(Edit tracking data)
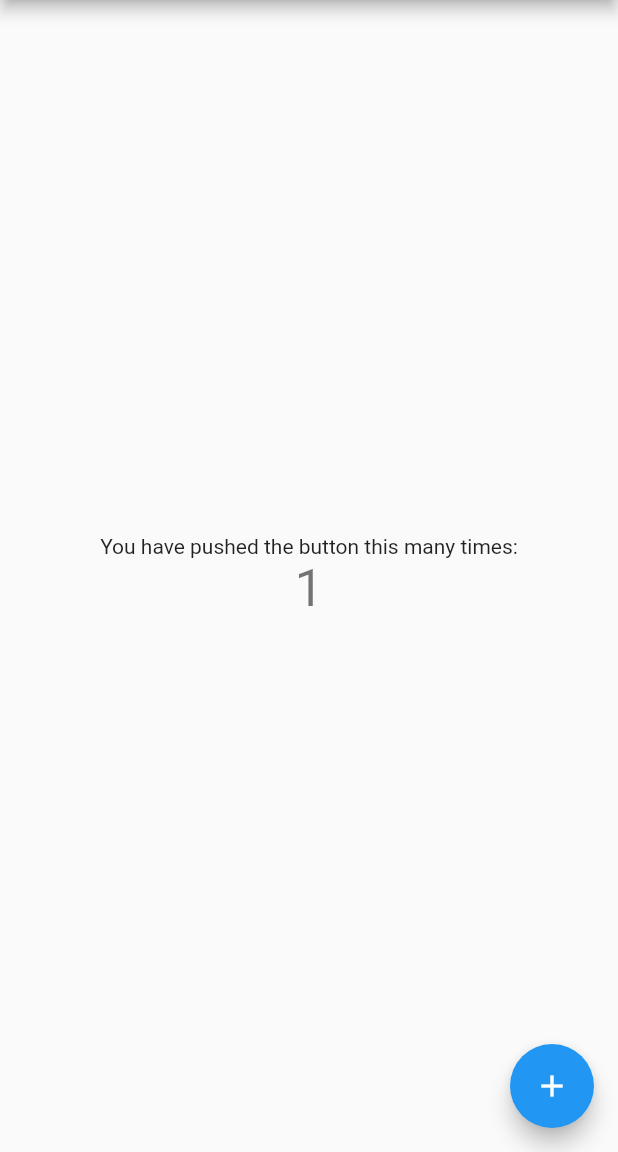
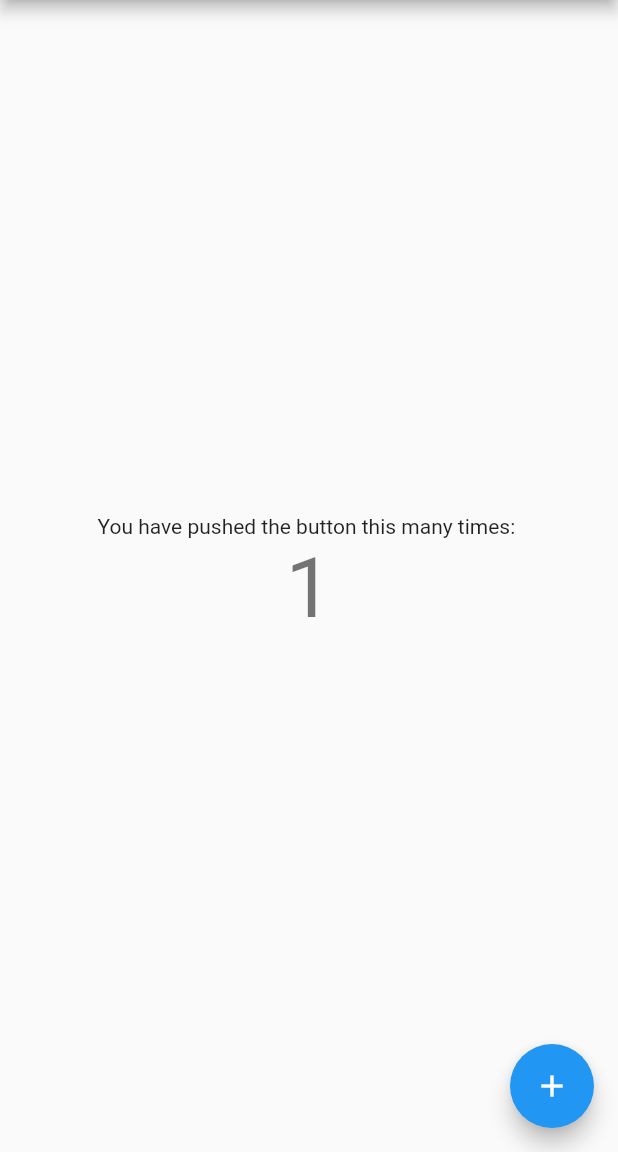
Before and after one commit to FujimuraKaito/flutter, a Flutter app: the screen it shows after launch, after a tap on the "add" icon, on a phone screen of 412 x 824 dp, the part 84-1236 px from its top. Run offline on Flutter 3.47's test engine with Material 2 defaults, Android fonts, the phone set to English and light mode, and no system bars; our stand-ins replace cloud_firestore, firebase_auth, firebase_core, flutter_signin_button, flutter_svg, google_maps_flutter and 1 more; accounts and stored records are empty.

```diff
--- /dev/null
+++ b/flutter_bloc/bloc_basic_app/lib/bloc/counter_bloc.dart
@@ -0,0 +1,31 @@
+import 'dart:async';
+
+class CounterBloc {
+  // ボタンによるカウントアップ入力を受け付ける
+  final _actionController = StreamController<bool>();
+  Sink<void> get increment => _actionController.sink;
+
+  // これにカウントアップした値を流す
+  final _counterController = StreamController<int>();
+  Stream<int> get count => _counterController.stream;
+
+  int _count = 0;
+
+  CounterBloc() {
+    _actionController.stream.listen((shingichi) {
+      if (shingichi) {
+        _count++;
+        print(_count);
+        // ここか実行されることで画面に反映される
+        _counterController.sink.add(_count);
+      } else {
+        print('カウントアップしません');
+      }
+    });
+  }
+
+  void dispose() {
+    _actionController.close();
+    _counterController.close();
+  }
+}
--- a/flutter_bloc/bloc_basic_app/lib/main.dart
+++ b/flutter_bloc/bloc_basic_app/lib/main.dart
@@ -1,4 +1,7 @@
 import 'package:flutter/material.dart';
+import 'package:provider/provider.dart';
+
+import 'package:bloc_basic_app/bloc/counter_bloc.dart';
 
 void main() {
   runApp(MyApp());
@@ -11,107 +14,68 @@ class MyApp extends StatelessWidget {
     return MaterialApp(
       title: 'Flutter Demo',
       theme: ThemeData(
-        // This is the theme of your application.
-        //
-        // Try running your application with "flutter run". You'll see the
-        // application has a blue toolbar. Then, without quitting the app, try
-        // changing the primarySwatch below to Colors.green and then invoke
-        // "hot reload" (press "r" in the console where you ran "flutter run",
-        // or simply save your changes to "hot reload" in a Flutter IDE).
-        // Notice that the counter didn't reset back to zero; the application
-        // is not restarted.
         primarySwatch: Colors.blue,
-        // This makes the visual density adapt to the platform that you run
-        // the app on. For desktop platforms, the controls will be smaller and
-        // closer together (more dense) than on mobile platforms.
         visualDensity: VisualDensity.adaptivePlatformDensity,
       ),
-      home: MyHomePage(title: 'Flutter Demo Home Page'),
+      // Provider<T>でchildに指定したウィジェット以下全てで同じBLoCにアクセスできる
+      home: Provider<CounterBloc>(
+        create: (context) => CounterBloc(),
+        // Widgetとblocの生存期間を一緒にする→Widgetがなくなるときはblocもなくなる
+        dispose: (context, bloc) => bloc.dispose(),
+        child: MyHomePage(
+          title: 'Flutter Demo Home Page',
+        ),
+      ),
     );
   }
 }
 
-class MyHomePage extends StatefulWidget {
-  MyHomePage({Key key, this.title}) : super(key: key);
-
-  // This widget is the home page of your application. It is stateful, meaning
-  // that it has a State object (defined below) that contains fields that affect
-  // how it looks.
-
-  // This class is the configuration for the state. It holds the values (in this
-  // case the title) provided by the parent (in this case the App widget) and
-  // used by the build method of the State. Fields in a Widget subclass are
-  // always marked "final".
+class MyHomePage extends StatelessWidget {
+  MyHomePage({this.title});
 
   final String title;
 
   @override
-  _MyHomePageState createState() => _MyHomePageState();
-}
-
-class _MyHomePageState extends State<MyHomePage> {
-  int _counter = 0;
-
-  void _incrementCounter() {
-    setState(() {
-      // This call to setState tells the Flutter framework that something has
-      // changed in this State, which causes it to rerun the build method below
-      // so that the display can reflect the updated values. If we changed
-      // _counter without calling setState(), then the build method would not be
-      // called again, and so nothing would appear to happen.
-      _counter++;
-    });
-  }
-
-  @override
   Widget build(BuildContext context) {
-    // This method is rerun every time setState is called, for instance as done
-    // by the _incrementCounter method above.
-    //
-    // The Flutter framework has been optimized to make rerunning build methods
-    // fast, so that you can just rebuild anything that needs updating rather
-    // than having to individually change instances of widgets.
+    // 子Widgetで呼ぶ
+    final counterBloc = Provider.of<CounterBloc>(context);
     return Scaffold(
       appBar: AppBar(
-        // Here we take the value from the MyHomePage object that was created by
-        // the App.build method, and use it to set our appbar title.
-        title: Text(widget.title),
+        title: Text(title),
       ),
       body: Center(
-        // Center is a layout widget. It takes a single child and positions it
-        // in the middle of the parent.
         child: Column(
-          // Column is also a layout widget. It takes a list of children and
-          // arranges them vertically. By default, it sizes itself to fit its
-          // children horizontally, and tries to be as tall as its parent.
-          //
-          // Invoke "debug painting" (press "p" in the console, choose the
-          // "Toggle Debug Paint" action from the Flutter Inspector in Android
-          // Studio, or the "Toggle Debug Paint" command in Visual Studio Code)
-          // to see the wireframe for each widget.
-          //
-          // Column has various properties to control how it sizes itself and
-          // how it positions its children. Here we use mainAxisAlignment to
-          // center the children vertically; the main axis here is the vertical
-          // axis because Columns are vertical (the cross axis would be
-          // horizontal).
           mainAxisAlignment: MainAxisAlignment.center,
-          children: <Widget>[
+          children: [
             Text(
-              'You have pushed the button this many times:',
+              'You have pushed the button this many times: ',
+              style: Theme.of(context).textTheme.bodyText2,
             ),
-            Text(
-              '$_counter',
-              style: Theme.of(context).textTheme.headline4,
-            ),
+            // 実際に値を表示するところ
+            // StreamBuilderでBLoCの値を受け取る
+            StreamBuilder(
+              initialData: 0,
+              // blocクラスでstreamに指定したほう
+              stream: counterBloc.count,
+              builder: (context, snapshot) {
+                return Text(
+                  '${snapshot.data}',
+                  style: Theme.of(context).textTheme.headline2,
+                );
+              },
+            )
           ],
         ),
       ),
       floatingActionButton: FloatingActionButton(
-        onPressed: _incrementCounter,
+        onPressed: () {
+          // Blocの受け入れ部分(Sink<T>)にaddする
+          print('ボタンが押されました');
+          counterBloc.increment.add(true);
+        },
         tooltip: 'Increment',
         child: Icon(Icons.add),
-      ), // This trailing comma makes auto-formatting nicer for build methods.
+      ),
     );
   }
 }
--- a/flutter_bloc/bloc_basic_app/pubspec.yaml
+++ b/flutter_bloc/bloc_basic_app/pubspec.yaml
@@ -23,6 +23,8 @@ environment:
 dependencies:
   flutter:
     sdk: flutter
+
+  provider: ^4.3.3
 
 
   # The following adds the Cupertino Icons font to your application.
```
Also changed, not shown: flutter_bloc/bloc_basic_app/pubspec.lock.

→ **TASK INSTRUCTIONS**:
What lines in the records above include the string "final"? Copy each one.

→ **YOUR SOLUTION**:
+  final _actionController = StreamController<bool>();
+  final _counterController = StreamController<int>();
-  // always marked "final".
   final String title;
+    final counterBloc = Provider.of<CounterBloc>(context);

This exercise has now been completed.